Mirror, mirror on the wall


In addition to my day job, I am also the mother to three wonderful kids. One of the fun things about being a parent is the different lens they offer me for thinking about human characteristics and capacities and how they shape our experiences and effectiveness. For example, if you show my four-month-old daughter a mirror, she just sees lights and shifting shapes – no awareness that it is “her” in the reflection. If you show my three-year-old son a mirror, he says “hey, that’s me!” But if you show my almost-six-year-old a mirror, he will preen and try on various persona. In a similar vein, my daughter has no conception yet that she and I are distinct beings; my middle son understands this but doesn’t appreciate that my perspective of him might differ from his own; my eldest can consciously observe both me and himself and then manipulate his behavior to influence my perceptions. Self-awareness, self-monitoring, and impression management behaviors are learned and developed. Even adults have varying levels of these skills. I have unfortunately seen too many people run aground, not because of lack of talent, but because they lack these basic building blocks of social effectiveness. We have all known people who just weren’t coming across the way they wanted. The peer in another department who comes off as cold and condescending may inadvertently be projecting arrogance in an attempt to cover up a lack of confidence. The coworker who everyone sees as smarmy and obnoxious probably thinks he seems witty and engaging. Sometimes the self we project does not match the version we see in our internal “mirror,” which can have disastrous consequences for careers and reputations.

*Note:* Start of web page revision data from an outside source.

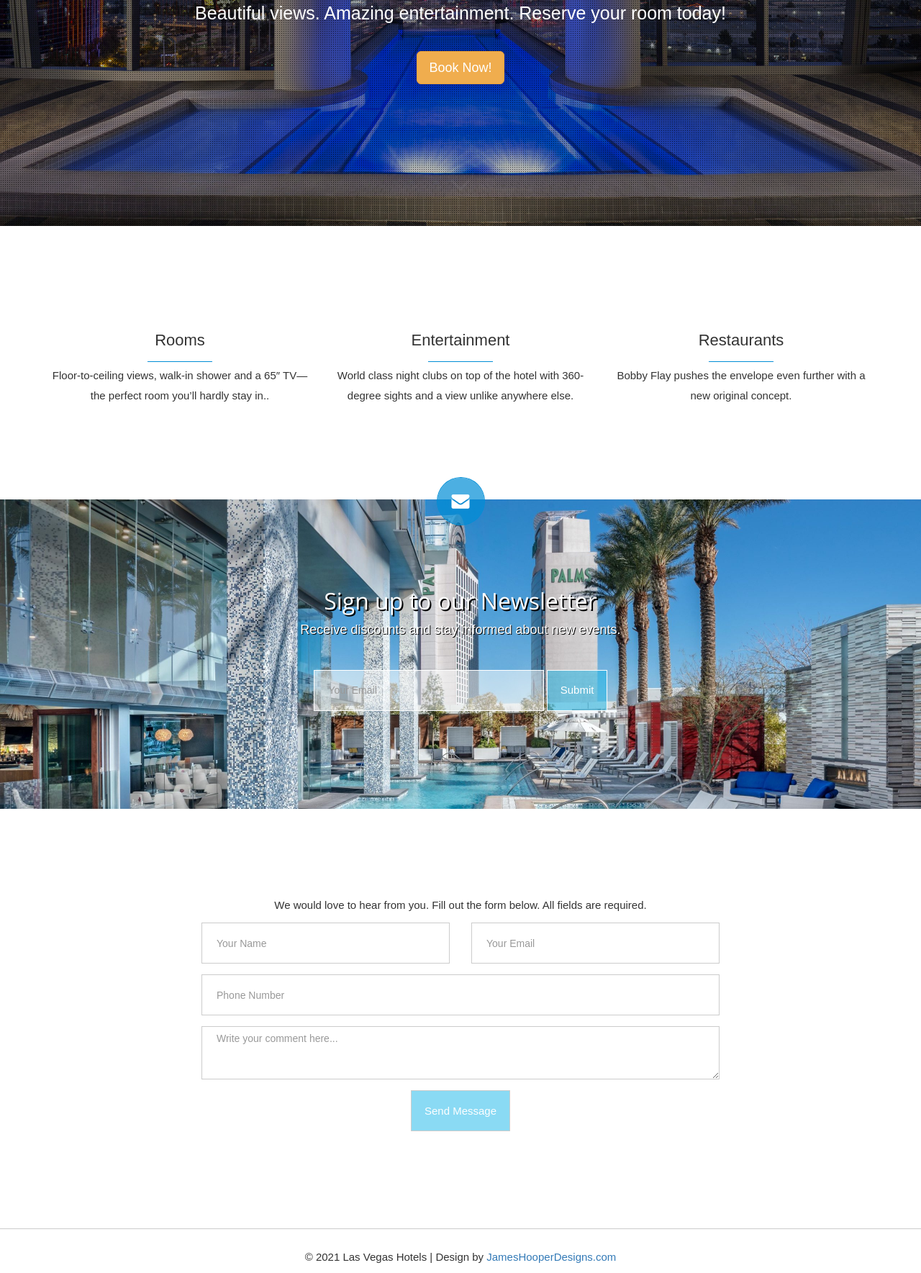
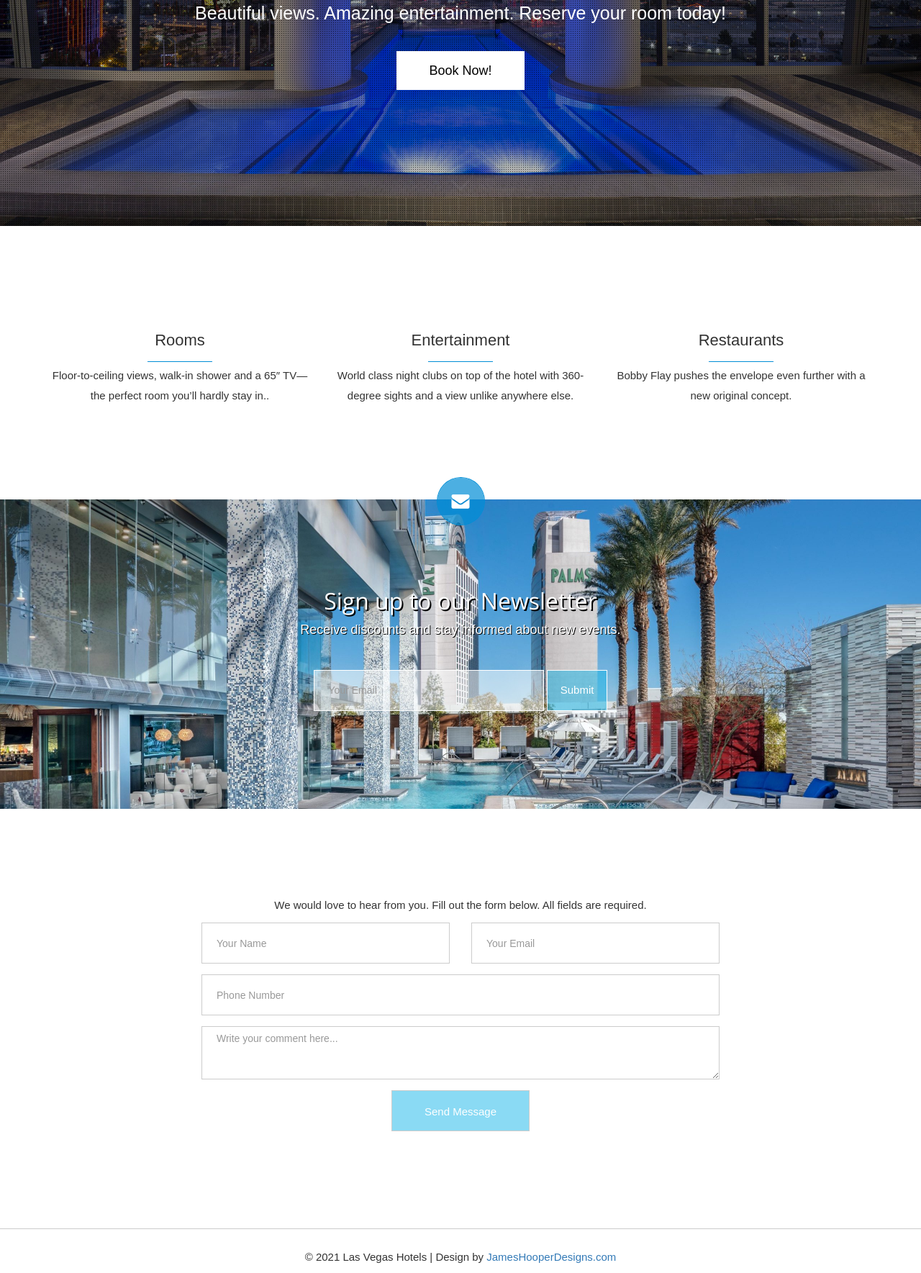
Before and after one commit to jamesdesigns/lv-landing-page, a plain HTML site: page index.html in a window 1280 px wide. Shown: the part 486-2255 px from the top of the page at 72% size. Drawn offline with nearby package versions, Linux system fonts and the light colour scheme; a web font is replaced by a local one.

Commit message:
Edit the cta buttons

```diff
--- a/index.html
+++ b/index.html
@@ -33,50 +33,6 @@
 			<div class="cf"></div>
 		</header>
 
-		<!-- <nav>
-			<div class="container">
-				<div class="grid full navigation">
-					<input type=”text” name="formfield" placeholder="Looking for something?" />
-					<span class="search"><a href="#" onclick="document.getElementById('myForm').submit();"><img src="https://raw.github.com/niklausgerber/NavLax/master/assets/img/ui/search.png" class="rollover" rel="https://raw.github.com/niklausgerber/NavLax/master/assets/img/ui/search-hover.png" /></a></span>
-				</div>
-				<div class="cf"></div>
-				<hr />
-				<div class="grid half">
-					<p class="headline">Explore the site</p>
-					<ul>
-						<li><a href="#">Your first link</a></li>
-						<li><a href="#">Your second link</a></li>
-						<li><a href="#">Your third link</a></li>
-						<li><a href="#">Your fourth link</a></li>
-					</ul>
-				</div>
-				<div class="grid half">
-					<p class="headline">Find me elsewhere</p>
-					<ul>
-						<li><a href="#">Your first link</a></li>
-						<li><a href="#">Your second link</a></li>
-						<li><a href="#">Your third link</a></li>
-						<li><a href="#">Your fourth link</a></li>
-					</ul>
-				</div>
-				<div class="cf"></div>
-				<div class="grid full">
-					<p class="headline">Latest articles</p>
-					<ul>
-						<li><a href="#">Latest article one</a></li>
-						<li><a href="#">Latest article two</a></li>
-						<li><a href="#">Latest article three</a></li>
-						<li><a href="#">Latest article four</a></li>
-						<li><a href="#">Latest article five</a></li>
-					</ul>
-				</div>
-				<div class="cf"></div>
-			</div>
-		</nav> -->
-		<!-- End of Navigation -->
-
-
-
 	<!-- HEADER -->
 		<section id="header">
 			<div class="container">
@@ -87,7 +43,7 @@
 						<h5 class="white-text body-custom-font-size">Beautiful views. Amazing entertainment.
 							Reserve your room today!</h5>
 							<br />
-						<button type="button" onclick="window.location.href='https://reservations.palms.com/cgi-bin/lansaweb?PROCFUN+RN+RESNET+PLM+funcparms+UP%28A2560%29:;INTERNETT3;;;;?'"  formtarget="_blank"  class="btn btn-warning btn-lg">Book Now!</button>
+						<button type="button" onclick="window.location.href='https://reservations.palms.com/cgi-bin/lansaweb?PROCFUN+RN+RESNET+PLM+funcparms+UP%28A2560%29:;INTERNETT3;;;;?'"  formtarget="_blank"  class="btn btn-warning btn-lg" style="background-color:white;color:black;border:none;padding:15px 45px;border-radius:0;">Book Now!</button>
 						<div id="countdown" class="white-text"></div>
 					</div>
 				</div>
@@ -171,7 +127,7 @@
 								<textarea cols="60" rows="3" id="comment" name="comment" class="form-control" placeholder="Write your comment here..."></textarea>
 							</div>
 							<div data-sr="enter bottom over 1s, wait 0.3s, move 24px, reset" class="form-group col-sm-12 ">
-								<button type="submit" class="button-leweb">Send Message</button>
+								<button type="submit" class="button-leweb" style="padding:15px 45px;;">Send Message</button>
 							</div>
 						</form>
 
```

Awareness, of both ourselves and others, serves as the foundation of these skills. I think most of the time people block out this information because it is threatening – what does it mean if there is dissonance between how I want to be seen and how I actually am seen by others? But without critical self-observation and external feedback, we have no way of knowing whether and how our self-perceptions are off, when what we believe about ourselves, or what we believe we project to other people, is not what we think it is. Other awareness gives us insight into how they are responding to us and how it jibes with how we want to be seen so that we can adapt our behavior to influence others’ perceptions of us. Perhaps this seems inauthentic. Maybe you think “I yam what I yam” and expect others to take you as you are. As with most things, balance is key. We shouldn’t strive to become such effective social chameleons that we act a part with every person we meet – it’s all about effectiveness and intent. If my “direct and forthright communication style” is another person’s “brusque, aggressive communication style” it would be helpful for us both if I could learn to moderate the way I communicate. If your extraversion overwhelms others, it is compassionate, not dishonest, to learn to dial it down a notch among the more introverted.

Some of the recommendations we offer people who are working on their interpersonal or presentation skills are, “match your delivery to the message” (e.g., if you are delivering bad news and want people to respond calmly, speak calmly; if you want people to be excited, show excitement) and “match your energy to that of the audience” (i.e., find a middle ground between your energy and the audience to create simpatico between you). Both recommendations require that you be aware of your behavior and how others are responding to it. I recently considered these recommendations in light of research on mirror neurons, which provide the social structure of our brain and serve as the foundation empathy. When we observe others, these neurons fire and give us a micro-experience of what others are doing and feeling, which allows us to understand others’ experiences and reactions. Our very brains are wired to support social cohesion. Your task is to remove the filters and blinders that prevent you from seeing clearly.

Two paths to awareness are body awareness and meta-cognition. If you feel tense or angry, you communicate it loudly to others through a clenched jaw or hands. If you feel ill at ease or unconfident, that will be communicated as well, through closed-off postures and nervous gestures. Practicing doing a “body scan” can help you understand how you are seen from the outside. The ability to observe and think about your own thinking is can also be developed. Pay attention to the thoughts skirting along the surface of your consciousness. Test them – are they really true? What if the opposite thought were true – how would you feel then? Awareness of your thoughts helps you get in charge of your feelings. Ultimately, it is the content of the mind that fuels feelings, thereby animating our bodies and determining our impact.

What is the impact you want to make? Who are you and who do you want to be? As we have seen before, the answers to these questions are inextricably linked – you can shape who you become by how you behave, in effect “faking it ’til you make it.” Developing and projecting positivity, courage and conviction, and emotional control effectively demonstrates to others that you are a likeable and worthy person to follow.  Effective leaders and managers use self-awareness and interpersonal insight to manage the impressions others have of them, and through this, achieve their influence.